Electron-Pair Repulsion Theory
What is it?
- The Electron-Pair Repulsion Theory is basically a theory that states that the valence electron pairs surrounding an atom will mutually repel each other and thus determine the molecular geometry or shape of the molecule itself.
- From this theory you can predict the shape of a molecule based on the extent of the electrostatic repulsion of the electron pairs.
How does it work?
Imagine trying to force the same poles of two magnets together, what would happen? They would repel each other!

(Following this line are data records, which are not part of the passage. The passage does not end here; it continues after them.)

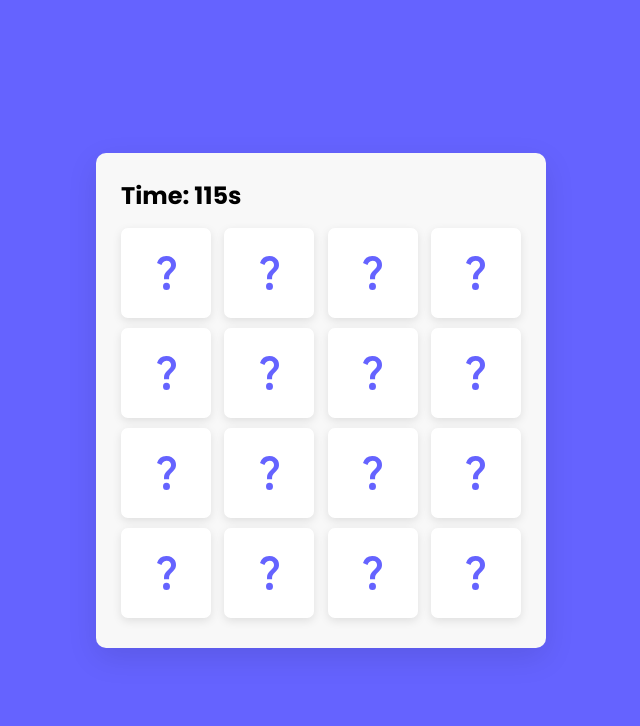
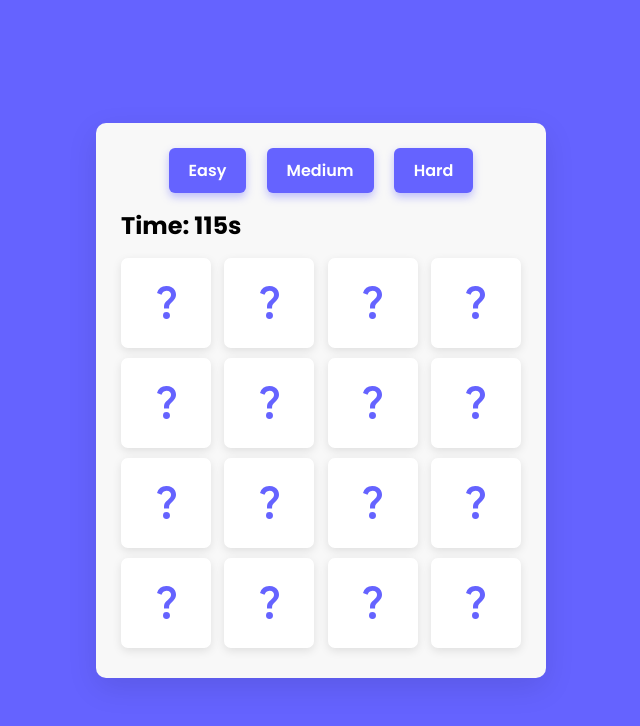
Before and after one commit to youssefabdelmaged/MemoryCard, a plain HTML site: page index.html in a window 1280 px wide. Shown: the whole page, without its empty margins (319-959 px from the left). Drawn offline with Linux system fonts and the light colour scheme.

Commit message:
adding difficulties

```diff
--- a/index.html
+++ b/index.html
@@ -11,6 +11,11 @@
   </head>
   <body>
     <div class="wrapper">
+      <div class="difficulty-buttons" style="margin-bottom: 15px; text-align: center;">
+        <button id="easy-btn" class="difficulty-btn">Easy</button>
+        <button id="medium-btn" class="difficulty-btn">Medium</button>
+        <button id="hard-btn" class="difficulty-btn">Hard</button>
+      </div>
       <div
         id="timer"
         style="font-size: 24px; font-weight: bold; margin-bottom: 10px"
--- a/script.js
+++ b/script.js
@@ -1,5 +1,19 @@
+// Difficulty settings
+const difficulties = {
+  easy: { pairs: 4, timeLimit: 180 },
+  medium: { pairs: 8, timeLimit: 120 },
+  hard: { pairs: 12, timeLimit: 90 },
+};
+
+let currentDifficulty = "medium";
+
+const difficultyButtons = {
+  easy: document.getElementById("easy-btn"),
+  medium: document.getElementById("medium-btn"),
+  hard: document.getElementById("hard-btn"),
+};
+
 const cards = document.querySelectorAll(".card");
-
 let matched = 0;
 let cardOne, cardTwo;
 let disableDeck = false;
@@ -8,11 +22,11 @@ let timer;
 let time = 0;
 const timerElement = document.getElementById("timer");
 const messageElement = document.getElementById("message");
-const TIME_LIMIT = 120;
 
 //start timer
-function startTimer() {
-  time = TIME_LIMIT;
+function startTimer(timeLimit) {
+  clearInterval(timer); // Clear any existing timer before starting a new one
+  time = timeLimit;
   messageElement.style.display = "none";
   timerElement.textContent = `Time: ${time}s`;
   timer = setInterval(() => {
@@ -50,12 +64,12 @@ function flipCard({ target: clickedCard }) {
 function matchCards(img1, img2) {
   if (img1 === img2) {
     matched++;
-    if (matched == 8) {
+    if (matched == difficulties[currentDifficulty].pairs) {
       stopTimer();
       messageElement.textContent = "You win! Congratulations!";
       messageElement.style.display = "block";
       setTimeout(() => {
-        return shuffleCard();
+        return shuffleCard(currentDifficulty);
       }, 1000);
     }
     cardOne.removeEventListener("click", flipCard);
@@ -76,33 +90,68 @@ function matchCards(img1, img2) {
   }, 1200);
 }
 
-
-
-
-
-
 // shuffle cards
-
-function shuffleCard() {
+function shuffleCard(difficulty) {
+  if (!difficulty) difficulty = currentDifficulty;
+  currentDifficulty = difficulty;
   matched = 0;
   disableDeck = false;
   cardOne = cardTwo = "";
   messageElement.style.display = "none";
-    let arr = [1, 2, 3, 4, 5, 6, 7, 8, 1, 2, 3, 4, 5, 6, 7, 8];
-    arr.sort(() => Math.random() > 0.5 ? 1 : -1);
+
+  const pairs = difficulties[difficulty].pairs;
+  const totalCards = pairs * 2;
+
+  // Create array of pairs
+  let arr = [];
+  for (let i = 1; i <= pairs; i++) {
+    arr.push(i);
+    arr.push(i);
+  }
+  // Shuffle array
+  arr.sort(() => (Math.random() > 0.5 ? 1 : -1));
+
+  // Show/hide cards based on difficulty
   cards.forEach((card, i) => {
+    if (i < totalCards) {
+      card.style.display = "flex";
       card.classList.remove("flip");
       let imgTag = card.querySelector(".back-view img");
       imgTag.src = `images/img-${arr[i]}.png`;
       card.addEventListener("click", flipCard);
+    } else {
+      card.style.display = "none";
+      card.removeEventListener("click", flipCard);
+    }
   });
-    startTimer();
+
+  startTimer(difficulties[difficulty].timeLimit);
 }
 
-shuffleCard();
+// Difficulty button event listeners
+Object.keys(difficultyButtons).forEach((level) => {
+  difficultyButtons[level].addEventListener("click", () => {
+    shuffleCard(level);
+    updateDifficultyButtonStyles(level);
+  });
+});
 
+// Update button styles to show selected difficulty
+function updateDifficultyButtonStyles(selected) {
+  Object.keys(difficultyButtons).forEach((level) => {
+    if (level === selected) {
+      difficultyButtons[level].classList.add("selected");
+    } else {
+      difficultyButtons[level].classList.remove("selected");
+    }
+  });
+}
+
+// Initialize game with default difficulty
+shuffleCard(currentDifficulty);
+updateDifficultyButtonStyles(currentDifficulty);
 
 // enabling flipCard
-cards.forEach(card => {
+cards.forEach((card) => {
   card.addEventListener("click", flipCard);
 });
--- a/style.css
+++ b/style.css
@@ -115,3 +115,32 @@ body {
     max-width: 35px;
   }
 }
+
+.difficulty-buttons {
+  margin-bottom: 15px;
+  text-align: center;
+}
+
+.difficulty-btn {
+  background-color: #6563ff;
+  color: white;
+  border: none;
+  border-radius: 6px;
+  padding: 10px 20px;
+  margin: 0 8px;
+  font-weight: 600;
+  font-size: 16px;
+  cursor: pointer;
+  transition: background-color 0.3s ease;
+  box-shadow: 0 4px 8px rgba(101, 99, 255, 0.4);
+}
+
+.difficulty-btn:hover {
+  background-color: #4a49d1;
+  box-shadow: 0 6px 12px rgba(74, 73, 209, 0.6);
+}
+
+.difficulty-btn:focus {
+  outline: none;
+  box-shadow: 0 0 0 3px rgba(101, 99, 255, 0.7);
+}
```
Lines whose indentation alone changed are shown as unchanged.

This is much the same for electrons, because they are negatively charged the electron pair in the outer shell of the central atom of a molecule will repel the other electron pairs in the other atoms of the molecule.
This repulsion will cause the electron pairs to move as far away from each other as possible, whilst keeping within the confines of the intermolecular bonds that are holding the molecule together.
The molecule will then form a 3-Dimensional shape because of this.
Below are the main shapes that molecules can form.
- An example of a linear molecule (as seen in the picture to the right) is Beryllium Hydride (BeH2).
- Linear molecules have 2 bonded pairs of electrons and no lone pairs.
- The bonds will repel as far as possible and create a molecule with a bond angle of 180o.
- An example of a Non-Linear molecule is H2O (water).
- Because there are 6 outermost electrons in an oxygen atom and only 1 outermost electron in each hydrogen atom, the H2O molecule will have 2 bonded pairs of electrons and 2 lone pairs of electrons.
- The lone pairs will repel more than the bonded pairs of electrons and therefore repel the other bonded electron pairs further away from itself.
- This repulsion creates a Non-Linear (or 'bent') shape with bond angles of 104o.
Trigonal Planar Shapes
- An example of a molecule with a trigonal planar shape is Boron Triflouride (BF3).
- Boron Triflouride has 3 bonded pairs of electrons and no lone pairs.
- This molecule is very reactive and will accept lone pairs of electrons.
- Because of the equal repulsion between the atoms, Boron Triflouride forms a Trigonal Planar shape with a bond angle of 120o.
Trigonol Bipyramidal Shape
- An example of a molecule with a Trigonol Bipyramidal shape is Ammonia (NH3).
- Ammonia has three bonding pairs and one lone pair of electrons on the central nitrogen atom.
- The lone pair decreases the bond angle of the atom because it repels more than the bonded pairs.
- This gives the Ammonia molecule a Trigonol Bipyramidal shape with a bond angle of 107o.
- Methane (CH4) is an example of a molecule with a tetrahedral shape.
- There are 4 bonding pairs of electrons between the atoms and no lone pairs.
- These pairs repel each other to the corners of a regular tetrahedron.
- This creates the tetrahedral shape of the molecule, with a bond angle of 109.5o.
- An example of a molecule with an octahedron shape is Sulfur Hexaflouride (SF6).
- It has 6 bonded pairs and no lone pairs.
- All of the bonded pairs in Sulfur Hexaflouride repel equally.
- The bond angles in an octahedron shaped moleculeare 90o.